Inherent security flaws of single-sign-ons; 2FA without passwords urged
Inherent security flaws of single-sign-ons; 2FA without passwords urged

Stressed out. Overworked. Simply exhausted. The 2017 workplace is taking a toll on workers, who are feeling more squeezed than ever, with more work (for the same pay!) and less time for themselves.  Or so it seems. According to one study, fully three quarters of workers on Sunday night dread going back to the office on Monday morning.

So you can't blame workers – and the people who manage them, themselves feeling the squeeze – for trying to take a few shortcuts. Logging onto systems, for example: The amount of time employees spend logging onto their computers, e-mail, user accounts, services, etc. varies and depends on the industry; a Ponemon study says that hospital workers could spend 200 hours a year just signing onto services, and admins in a 3,500 person company, according to another study, spend seven hours a week resetting lost, forgotten, or deprecated passwords.

That explains the popularity of identity management single sign-on solutions – where users can register all their accounts in a “clearinghouse,” and use a single password to gain access to all their accounts and services. Besides saving time, SSOs save users from “password rage” as well, as they no longer need to remember dozens of passwords – or remember to change them on a regular basis, as many employees require to ensure maximum security. Identity management SSO solutions such as OneLogin, SecureLogin, Imprivata OneSign, PortalGuard, and others have become quite popular of late – with good reason.

In order to pull this off, security has to be top-notch – but there is an inherent weakness in the model. Many SSOs use usernames/password as at least one authentication factor to protect the accounts of users (ie their other usernames/passwords). And experience has shown that where there are passwords, hackers are not far behind.

That, in fact, is what happened to OneLogin, one of the biggest identity management services. The company's databases were hacked in June, with hackers having access to customer information for as long as seven hours before the breach was repaired. Customers were instructed to change not only their OneLogin authentication information, but the passwords of the services they used their SSO to log onto. And OneLogin is not alone; others, like Uber, which uses an SSO, have been breached recently as well.

OneLogin hasn't announced how hackers got hold of user credentials, but the most likely suspect is spear-phishing – the root cause of 91 percent of cyber-attacks. In any event, we see from that hackers can spoof even systems with ostensibly high security. If the target is worth the effort, hackers will invest a great deal in making the breach happen – and with its hundreds of high-profile clients, OneLogin databases certainly constitute a very high value target.

But the same could be said of any of the major hack attacks in recent years – where hackers breached servers belonging to Sony, Target, the Democratic National Committee, RSA, or the 63 universities and government agencies in the US and UK that were said to have been hacked just a few months ago by the infamous Russian hacker Rasputin. In each case, compromised passwords were the method via which hackers got access to the systems where they did their damage.
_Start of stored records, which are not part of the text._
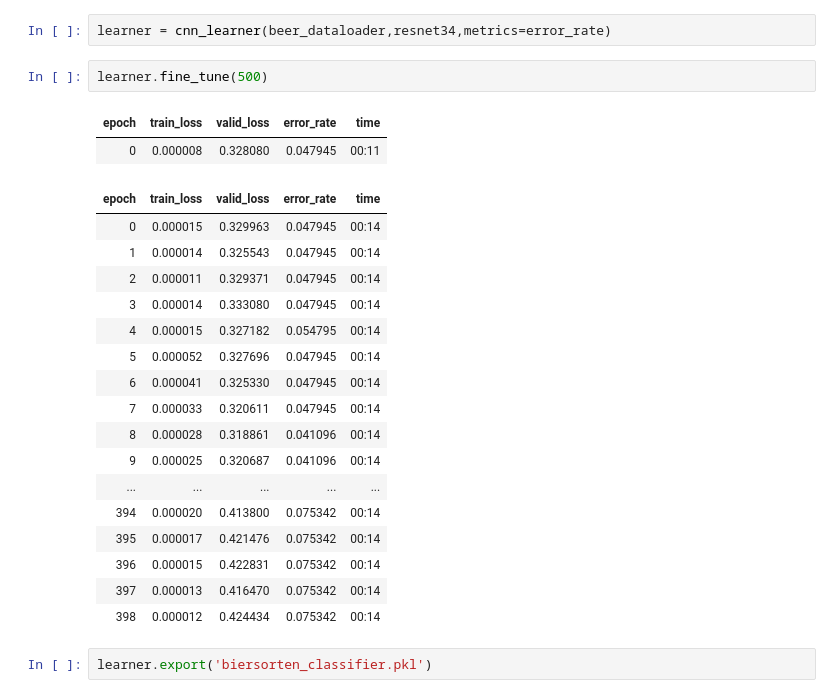
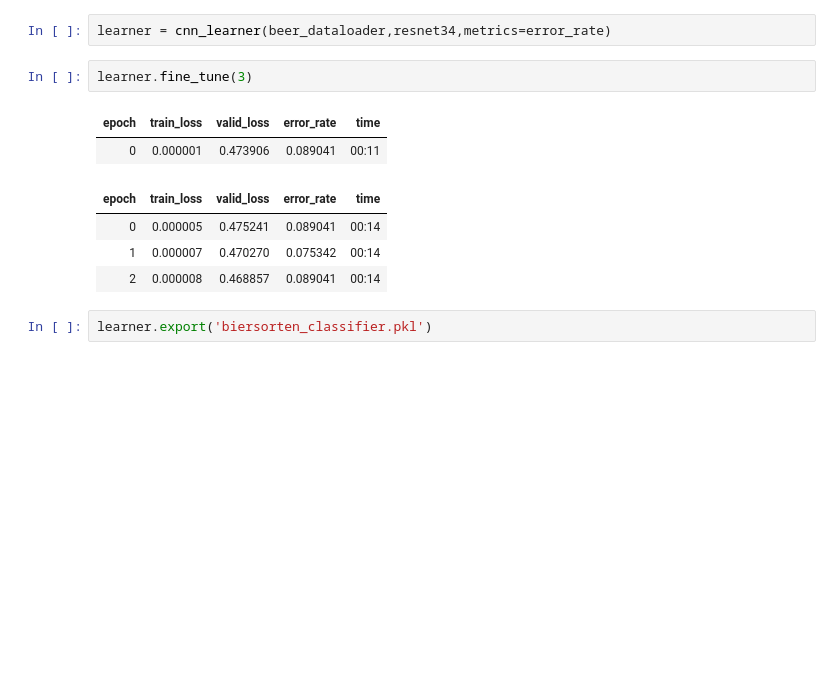
Before and after one commit to lhoegler16/Biersortenerkennung, a Jupyter notebook: Biersortenerkennung.ipynb, the cells around one changed output. Cells and saved outputs as stored; diff of their text form; blank space fills up the shorter version.

```diff
--- a/Biersortenerkennung.ipynb
+++ b/Biersortenerkennung.ipynb
@@ -54,27 +54,14 @@ beer_dataloader.show_batch(max_n = 4, nrows= 1)
 # %%
 learner = cnn_learner(beer_dataloader,resnet34,metrics=error_rate)
 # %%
-learner.fine_tune(500)
+learner.fine_tune(3)
 # %% [output]
 | epoch | train_loss | valid_loss | error_rate | time |
-| 0 | 0.000008 | 0.328080 | 0.047945 | 00:11 |
+| 0 | 0.000001 | 0.473906 | 0.089041 | 00:11 |
 | epoch | train_loss | valid_loss | error_rate | time |
-| 0 | 0.000015 | 0.329963 | 0.047945 | 00:14 |
-| 1 | 0.000014 | 0.325543 | 0.047945 | 00:14 |
-| 2 | 0.000011 | 0.329371 | 0.047945 | 00:14 |
-| 3 | 0.000014 | 0.333080 | 0.047945 | 00:14 |
-| 4 | 0.000015 | 0.327182 | 0.054795 | 00:14 |
-| 5 | 0.000052 | 0.327696 | 0.047945 | 00:14 |
-| 6 | 0.000041 | 0.325330 | 0.047945 | 00:14 |
-| 7 | 0.000033 | 0.320611 | 0.047945 | 00:14 |
-| 8 | 0.000028 | 0.318861 | 0.041096 | 00:14 |
-| 9 | 0.000025 | 0.320687 | 0.041096 | 00:14 |
-| ... | ... | ... | ... | ... |
-| 394 | 0.000020 | 0.413800 | 0.075342 | 00:14 |
-| 395 | 0.000017 | 0.421476 | 0.075342 | 00:14 |
-| 396 | 0.000015 | 0.422831 | 0.075342 | 00:14 |
-| 397 | 0.000013 | 0.416470 | 0.075342 | 00:14 |
-| 398 | 0.000012 | 0.424434 | 0.075342 | 00:14 |
+| 0 | 0.000005 | 0.475241 | 0.089041 | 00:14 |
+| 1 | 0.000007 | 0.470270 | 0.075342 | 00:14 |
+| 2 | 0.000008 | 0.468857 | 0.089041 | 00:14 |
 # %%
 learner.export('biersorten_classifier.pkl')
 # %%
```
If not passwords, then what? How can identity management services better protect their users? To answer that, we need to examine the nature of authentication – how a user proves to a system they are who they claim to be. Usernames and passwords are an example of the “something you know” authentication factor. Other methods of authentication examine “something you have,” and “something you are.”

Perhaps it's time to rethink authentication altogether, and eliminate password-based “something you know,” the Achilles' heel of authentication. That leaves “something you have” and “something you are.” Either of those could provide a safer way to connect – and when used in tandem, they could provide an almost foolproof way to keep hackers away.

Device authentication using password-less authentication via randomised code sent over multiple channels to authenticate a connection provides a much safer authentication method – and saves users from the trouble of having to remember even one password. In this scenario, a device connects with a server, generating a random code from a large set of possibilities that the remote server has prior knowledge of – and because there is a large range of possibilities, hackers would have almost no chance of picking the right one. To further enhance security, the code could be sent on multiple channels, reassembled only on the authentication server – making hacking of the connection almost impossible.

A practical example of this authentication system in use now is mobile push-based authentication. In this scenario, a user vets who they are via their device (“something you have”), by opening an app that confirms that the device is indeed in the hand of the user who made the request (if a user loses his or her device, it's likely they would report it, and connections from that device would be flagged). The authentication request is sent via multiple channels, with the code generated from within the app. Add to that “something you are” - biometric authentication via a thumbprint reader (common on Apple and other devices), and the likelihood of hackers being able to breach security drops drastically compared to standard username/password authentication.

The same one-two authentication punch could work in any number of authentication scenarios, with device-based authentication taking away from hackers their best chance of getting access to user accounts. If there are no passwords, there is no “what you know” factor for hackers to steal – and there's no point in running spear-phishing scams to steal passwords, making SSOs, and any other system to access a service or an account a lot more secure.

Contributed by Raz Rafaeli, CEO of Secret Double Octopus

*Note: The views expressed in this blog are those of the author and do not necessarily reflect the views of SC Media or Haymarket Media.